KASM chairperson Phil McCabe says the EPA has requested a wide range of new information from Trans Tasman Resources Ltd, the company applying to mine the seabed of the South Taranaki Bight, after accepting its original application as complete.
Greenpeace, Forest and Bird and Ngāti Ruanui all support KASM’s view.
“This hearing has seriously gone off the rails,” say the groups, who are considering applying for a judicial review of the process or making an appeal.
“It is demonstrably clear… that the [EPA] has embarked on an exercise of completing and, in effect, proving the Applicant’s case.

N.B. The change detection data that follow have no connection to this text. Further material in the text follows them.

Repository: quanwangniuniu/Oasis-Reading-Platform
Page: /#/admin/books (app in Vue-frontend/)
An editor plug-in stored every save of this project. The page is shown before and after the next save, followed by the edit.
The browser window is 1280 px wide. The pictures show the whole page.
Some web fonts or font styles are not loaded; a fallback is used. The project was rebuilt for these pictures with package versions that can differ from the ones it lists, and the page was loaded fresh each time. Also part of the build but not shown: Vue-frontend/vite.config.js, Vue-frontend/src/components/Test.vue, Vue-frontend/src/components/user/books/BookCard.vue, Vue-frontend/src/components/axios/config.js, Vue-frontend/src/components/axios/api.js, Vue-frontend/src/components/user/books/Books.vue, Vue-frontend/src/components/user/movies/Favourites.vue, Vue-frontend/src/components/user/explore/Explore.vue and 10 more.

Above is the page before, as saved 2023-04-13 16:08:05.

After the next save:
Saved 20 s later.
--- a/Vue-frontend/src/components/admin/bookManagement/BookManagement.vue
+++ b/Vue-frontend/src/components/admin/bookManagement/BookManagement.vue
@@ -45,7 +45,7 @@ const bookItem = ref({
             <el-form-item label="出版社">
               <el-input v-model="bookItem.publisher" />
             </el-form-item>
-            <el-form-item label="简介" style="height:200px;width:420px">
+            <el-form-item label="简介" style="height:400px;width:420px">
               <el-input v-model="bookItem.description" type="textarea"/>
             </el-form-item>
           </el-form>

This is an unlawful exercise of power (that) also significantly prejudices submitters in opposition to the application.
“After accepting the original application as ‘complete’, and after evidence from submitters, the caucusing of a wide range of experts and recalling experts to give further evidence, the EPA has now turned around and asked the company for a whole lot of new information,” says Phil.
“We knew this information was missing and told the EPA back in September – it was one of the main reasons the EPA refused the company consent for its first application in 2014. Yet the EPA went ahead and accepted this deficient application – and are now requesting detail they should have asked for seven months ago.”

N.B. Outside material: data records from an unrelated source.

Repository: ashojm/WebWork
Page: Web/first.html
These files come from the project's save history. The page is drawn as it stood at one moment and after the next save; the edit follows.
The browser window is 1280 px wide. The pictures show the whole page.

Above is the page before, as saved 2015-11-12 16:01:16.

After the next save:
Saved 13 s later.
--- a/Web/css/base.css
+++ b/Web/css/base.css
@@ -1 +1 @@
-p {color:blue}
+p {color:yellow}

Phil says to have a considerable amount of information put on the table at the end of the process means that opportunities for proper public engagement have been lost.
“As a volunteer-run community organisation KASM doesn’t have an open chequebook – this hearing has already cost us tens of thousands of dollars and huge amounts of time.”
The fishing industry and Ngāti Ruanui have also withdrawn from much of the hearing, citing excessive cost burdens.
Phil says the request for more information is the latest in a number of questionable procedural decisions by the EPA. The EPA had allowed the seabed mining company to redact some 190 pages of their application, a move that was subsequently overturned by the Environment Court in November after KASM and Greenpeace objected.